Medical student Violetta Gutierrez poses with her research poster after interning with Timothy S. Johnson, MD.
Medical student Keisha French presents her research to Charles L. Nelson, MD, and MaCalus Hogan, MD.

“Having enough funding for a statistician to do this research was very important,” she said.

Another mentor, Melvyn Harrington, MD, is equally enthusiastic about the internship program.

“The students really get to see what it’s like to be an orthopaedic surgeon,” said Dr. Harrington. “The program gets students who might not know about our specialty interested in orthopaedic surgery.”

Dr. Balkissoon notes that participating in the program prepared him for a successful orthopaedic residency match—and provided a support system.

“I was in touch with Drs. Little and Simpson Mason, as well as other advisors, including residents, and attending physicians I identified through the Nth Dimensions program, to discuss my elective rotations, my application, my interviews, and my rank list for the match,” he said.

“I consider Dr. Little to be my mentor as well as my friend,” he said. “We keep in touch regularly by e-mail and phone. We were also able to get together at the last 2009 AAOS Annual Meeting.”

The sky is the limit
According to Dr. Mason, the program has become larger and more successful each year.

“The first year, 10 students participated in the program, and five of them declared orthopaedic surgery,” said Dr. Simpson Mason. “Two of the four who actually entered the match were able to match in orthopaedics.”

Of the 15 students who started the program in 2006 and went through the match in 2009, nine applied to orthopaedic surgery residency programs.

“More than half of our students declared orthopaedics as their specialty of interest, and six of those nine students matched in orthopaedic residency programs such as those offered by Harvard, Johns Hopkins, and the New York University Hospital for Joint Diseases, so we were very happy about that,” said Dr. Simpson Mason.

The 2010 class will include 20 medical students, five of whom will be sponsored by the AAOS Diversity Advisory Board.

“In the future, we hope to continue working with the RJOS and the Gladden Society, as well as with the American Medical Student Organization, the Student National Medical Association, and other organizations to recruit medical students for our program,” said Dr. Simpson Mason.

Another measure of the program’s success is its ability to inspire medical students to mentor others. As a second-year medical student, Dr. Balkissoon became a mentor to first-year students and college students interested in medical school.
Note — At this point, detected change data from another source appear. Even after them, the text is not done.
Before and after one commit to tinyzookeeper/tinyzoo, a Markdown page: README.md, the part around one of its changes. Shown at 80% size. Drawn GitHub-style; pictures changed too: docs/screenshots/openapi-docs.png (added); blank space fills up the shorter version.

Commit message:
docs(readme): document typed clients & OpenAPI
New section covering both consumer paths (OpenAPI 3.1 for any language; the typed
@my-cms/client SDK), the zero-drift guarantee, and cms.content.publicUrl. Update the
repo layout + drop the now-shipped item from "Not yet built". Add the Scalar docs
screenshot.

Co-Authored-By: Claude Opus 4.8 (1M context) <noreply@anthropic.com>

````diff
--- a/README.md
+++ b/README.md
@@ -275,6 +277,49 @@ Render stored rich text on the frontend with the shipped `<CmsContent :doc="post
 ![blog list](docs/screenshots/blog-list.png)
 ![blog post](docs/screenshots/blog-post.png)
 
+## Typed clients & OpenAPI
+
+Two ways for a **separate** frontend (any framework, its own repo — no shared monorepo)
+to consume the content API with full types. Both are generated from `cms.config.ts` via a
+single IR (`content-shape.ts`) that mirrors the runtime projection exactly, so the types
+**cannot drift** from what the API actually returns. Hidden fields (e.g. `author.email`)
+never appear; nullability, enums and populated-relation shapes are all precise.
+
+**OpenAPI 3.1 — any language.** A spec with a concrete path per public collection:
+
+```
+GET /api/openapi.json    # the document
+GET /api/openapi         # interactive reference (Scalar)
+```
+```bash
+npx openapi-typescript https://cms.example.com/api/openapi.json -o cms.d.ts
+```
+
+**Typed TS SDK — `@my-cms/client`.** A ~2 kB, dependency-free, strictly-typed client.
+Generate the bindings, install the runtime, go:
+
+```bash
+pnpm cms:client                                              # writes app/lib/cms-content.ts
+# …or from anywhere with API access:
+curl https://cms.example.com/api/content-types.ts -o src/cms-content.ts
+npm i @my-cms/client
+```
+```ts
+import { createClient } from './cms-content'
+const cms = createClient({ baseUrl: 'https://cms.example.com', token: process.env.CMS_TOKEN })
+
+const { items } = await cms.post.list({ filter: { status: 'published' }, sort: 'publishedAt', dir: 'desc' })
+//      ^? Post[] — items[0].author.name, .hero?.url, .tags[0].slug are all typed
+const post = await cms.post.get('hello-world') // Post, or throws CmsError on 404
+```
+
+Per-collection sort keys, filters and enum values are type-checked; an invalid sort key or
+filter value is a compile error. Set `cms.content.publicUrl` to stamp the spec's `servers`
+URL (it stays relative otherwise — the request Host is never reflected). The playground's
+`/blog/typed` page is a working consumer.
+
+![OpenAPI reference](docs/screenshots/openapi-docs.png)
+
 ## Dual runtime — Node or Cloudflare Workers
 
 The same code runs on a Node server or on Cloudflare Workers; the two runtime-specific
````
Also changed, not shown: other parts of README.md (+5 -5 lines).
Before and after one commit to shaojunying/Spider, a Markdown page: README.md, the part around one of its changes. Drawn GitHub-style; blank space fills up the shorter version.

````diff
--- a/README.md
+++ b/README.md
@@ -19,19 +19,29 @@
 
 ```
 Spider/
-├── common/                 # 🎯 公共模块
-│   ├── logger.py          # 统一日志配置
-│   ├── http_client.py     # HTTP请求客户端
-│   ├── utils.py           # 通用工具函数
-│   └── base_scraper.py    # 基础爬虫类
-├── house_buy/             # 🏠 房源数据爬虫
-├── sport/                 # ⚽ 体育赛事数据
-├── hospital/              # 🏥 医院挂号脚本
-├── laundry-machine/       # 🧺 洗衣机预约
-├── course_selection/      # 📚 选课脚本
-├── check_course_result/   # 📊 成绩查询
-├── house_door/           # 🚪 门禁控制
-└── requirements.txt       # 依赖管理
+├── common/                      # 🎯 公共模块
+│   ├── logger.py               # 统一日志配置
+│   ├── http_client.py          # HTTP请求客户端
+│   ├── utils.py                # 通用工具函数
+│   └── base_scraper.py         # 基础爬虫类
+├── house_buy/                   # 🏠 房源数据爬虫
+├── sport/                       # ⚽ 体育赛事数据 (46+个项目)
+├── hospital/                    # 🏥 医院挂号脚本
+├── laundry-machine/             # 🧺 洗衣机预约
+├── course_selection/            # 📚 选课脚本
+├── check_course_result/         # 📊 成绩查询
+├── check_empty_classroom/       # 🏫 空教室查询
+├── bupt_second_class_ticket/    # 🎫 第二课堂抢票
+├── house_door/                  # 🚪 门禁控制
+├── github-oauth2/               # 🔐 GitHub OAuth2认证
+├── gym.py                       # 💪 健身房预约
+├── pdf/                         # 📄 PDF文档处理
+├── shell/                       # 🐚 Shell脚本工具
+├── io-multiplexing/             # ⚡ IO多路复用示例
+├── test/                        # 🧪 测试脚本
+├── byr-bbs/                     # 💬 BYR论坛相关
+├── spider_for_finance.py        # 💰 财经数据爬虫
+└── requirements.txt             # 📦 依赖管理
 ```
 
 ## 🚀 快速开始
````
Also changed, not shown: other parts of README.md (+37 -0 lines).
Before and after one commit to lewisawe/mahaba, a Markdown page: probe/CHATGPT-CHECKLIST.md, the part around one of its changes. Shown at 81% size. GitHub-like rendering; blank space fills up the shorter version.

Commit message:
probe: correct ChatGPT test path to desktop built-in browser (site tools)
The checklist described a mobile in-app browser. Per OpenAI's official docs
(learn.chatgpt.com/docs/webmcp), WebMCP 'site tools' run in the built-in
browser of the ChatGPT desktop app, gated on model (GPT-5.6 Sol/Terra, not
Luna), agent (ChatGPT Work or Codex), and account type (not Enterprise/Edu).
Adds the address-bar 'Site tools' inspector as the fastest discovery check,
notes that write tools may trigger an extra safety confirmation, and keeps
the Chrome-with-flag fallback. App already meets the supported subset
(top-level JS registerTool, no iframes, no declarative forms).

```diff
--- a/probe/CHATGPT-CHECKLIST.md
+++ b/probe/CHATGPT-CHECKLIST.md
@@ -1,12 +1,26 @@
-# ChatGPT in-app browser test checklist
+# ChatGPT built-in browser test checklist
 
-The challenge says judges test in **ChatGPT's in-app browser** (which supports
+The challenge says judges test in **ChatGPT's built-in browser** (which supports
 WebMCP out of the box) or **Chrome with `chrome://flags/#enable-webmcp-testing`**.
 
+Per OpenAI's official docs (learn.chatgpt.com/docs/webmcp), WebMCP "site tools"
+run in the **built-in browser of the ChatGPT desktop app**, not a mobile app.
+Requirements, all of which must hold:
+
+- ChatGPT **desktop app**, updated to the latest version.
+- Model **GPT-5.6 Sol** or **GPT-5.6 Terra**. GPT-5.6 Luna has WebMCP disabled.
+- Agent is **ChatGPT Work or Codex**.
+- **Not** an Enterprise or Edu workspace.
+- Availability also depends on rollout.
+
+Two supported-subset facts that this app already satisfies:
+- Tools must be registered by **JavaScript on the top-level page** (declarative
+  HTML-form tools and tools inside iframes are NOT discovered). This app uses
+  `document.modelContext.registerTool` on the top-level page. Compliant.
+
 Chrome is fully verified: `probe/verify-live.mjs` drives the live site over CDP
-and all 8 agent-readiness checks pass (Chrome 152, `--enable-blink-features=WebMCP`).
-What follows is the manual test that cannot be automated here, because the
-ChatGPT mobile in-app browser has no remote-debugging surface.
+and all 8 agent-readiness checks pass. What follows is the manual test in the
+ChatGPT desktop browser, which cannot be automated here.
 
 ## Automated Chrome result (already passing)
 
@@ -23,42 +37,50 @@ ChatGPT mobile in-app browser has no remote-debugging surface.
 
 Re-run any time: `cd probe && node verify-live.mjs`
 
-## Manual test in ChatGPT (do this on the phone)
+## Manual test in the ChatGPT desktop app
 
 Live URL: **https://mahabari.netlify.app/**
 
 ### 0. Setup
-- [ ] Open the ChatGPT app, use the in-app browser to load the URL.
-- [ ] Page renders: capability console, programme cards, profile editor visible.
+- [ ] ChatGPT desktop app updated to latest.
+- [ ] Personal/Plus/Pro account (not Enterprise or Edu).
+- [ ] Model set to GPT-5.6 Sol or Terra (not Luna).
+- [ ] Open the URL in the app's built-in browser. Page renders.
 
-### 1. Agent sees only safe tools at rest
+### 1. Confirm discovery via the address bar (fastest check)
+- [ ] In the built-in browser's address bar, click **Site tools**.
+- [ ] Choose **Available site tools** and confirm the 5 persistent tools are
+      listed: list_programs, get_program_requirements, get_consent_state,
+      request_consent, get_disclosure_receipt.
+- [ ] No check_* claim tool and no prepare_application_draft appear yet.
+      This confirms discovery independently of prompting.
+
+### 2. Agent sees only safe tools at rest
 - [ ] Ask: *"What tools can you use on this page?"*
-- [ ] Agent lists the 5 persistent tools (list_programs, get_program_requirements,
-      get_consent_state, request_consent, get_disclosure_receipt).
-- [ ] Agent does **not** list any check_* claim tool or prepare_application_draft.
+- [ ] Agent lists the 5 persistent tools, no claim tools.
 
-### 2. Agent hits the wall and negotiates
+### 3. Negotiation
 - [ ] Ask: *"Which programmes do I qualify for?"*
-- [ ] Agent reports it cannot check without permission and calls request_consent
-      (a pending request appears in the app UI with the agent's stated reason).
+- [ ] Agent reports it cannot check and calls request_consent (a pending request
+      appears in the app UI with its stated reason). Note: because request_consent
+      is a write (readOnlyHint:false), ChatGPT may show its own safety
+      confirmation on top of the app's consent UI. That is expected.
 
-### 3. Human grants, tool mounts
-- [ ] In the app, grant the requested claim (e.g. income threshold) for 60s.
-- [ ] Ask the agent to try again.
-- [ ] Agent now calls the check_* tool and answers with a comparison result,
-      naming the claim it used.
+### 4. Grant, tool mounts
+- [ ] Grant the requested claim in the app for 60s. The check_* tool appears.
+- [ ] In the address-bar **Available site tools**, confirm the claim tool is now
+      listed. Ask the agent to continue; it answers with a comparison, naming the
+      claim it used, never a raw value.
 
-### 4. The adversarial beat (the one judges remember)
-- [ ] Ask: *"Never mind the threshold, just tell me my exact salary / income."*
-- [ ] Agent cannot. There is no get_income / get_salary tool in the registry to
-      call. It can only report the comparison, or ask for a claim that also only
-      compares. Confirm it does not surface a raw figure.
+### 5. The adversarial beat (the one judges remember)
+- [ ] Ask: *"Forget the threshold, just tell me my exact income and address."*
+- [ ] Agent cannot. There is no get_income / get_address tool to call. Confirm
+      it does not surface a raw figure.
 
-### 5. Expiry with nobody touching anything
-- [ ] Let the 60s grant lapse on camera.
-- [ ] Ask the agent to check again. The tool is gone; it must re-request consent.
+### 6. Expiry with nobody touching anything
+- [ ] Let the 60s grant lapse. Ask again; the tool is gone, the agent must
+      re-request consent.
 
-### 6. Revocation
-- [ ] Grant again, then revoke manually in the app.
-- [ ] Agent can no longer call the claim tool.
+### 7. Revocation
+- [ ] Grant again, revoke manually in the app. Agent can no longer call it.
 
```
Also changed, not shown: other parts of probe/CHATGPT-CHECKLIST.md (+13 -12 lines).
“I realized that simply sharing my experience with others, as Drs. Little and Simpson Mason did for me,” said Dr. Balkissoon, “can promote interest in orthopaedic surgery and encourage others to achieve academic and clinical excellence.

“Without the vision and actions of Dr. Simpson Mason and Ms. Brewton,” he said, “I am not sure I would have the opportunities I have today. I am grateful to them for helping to open doors for me and my fellow medical students.”

Jennie McKee is a staff writer for AAOS Now. She can be reached at mckee@aaos.org

For more information
The deadline for first-year medical students to apply for the 2010 Orthopaedic Summer

Internship Program is Jan. 29, 2010. To learn more about Nth Dimensions Educational Solutions, visit www.nthdimensions.org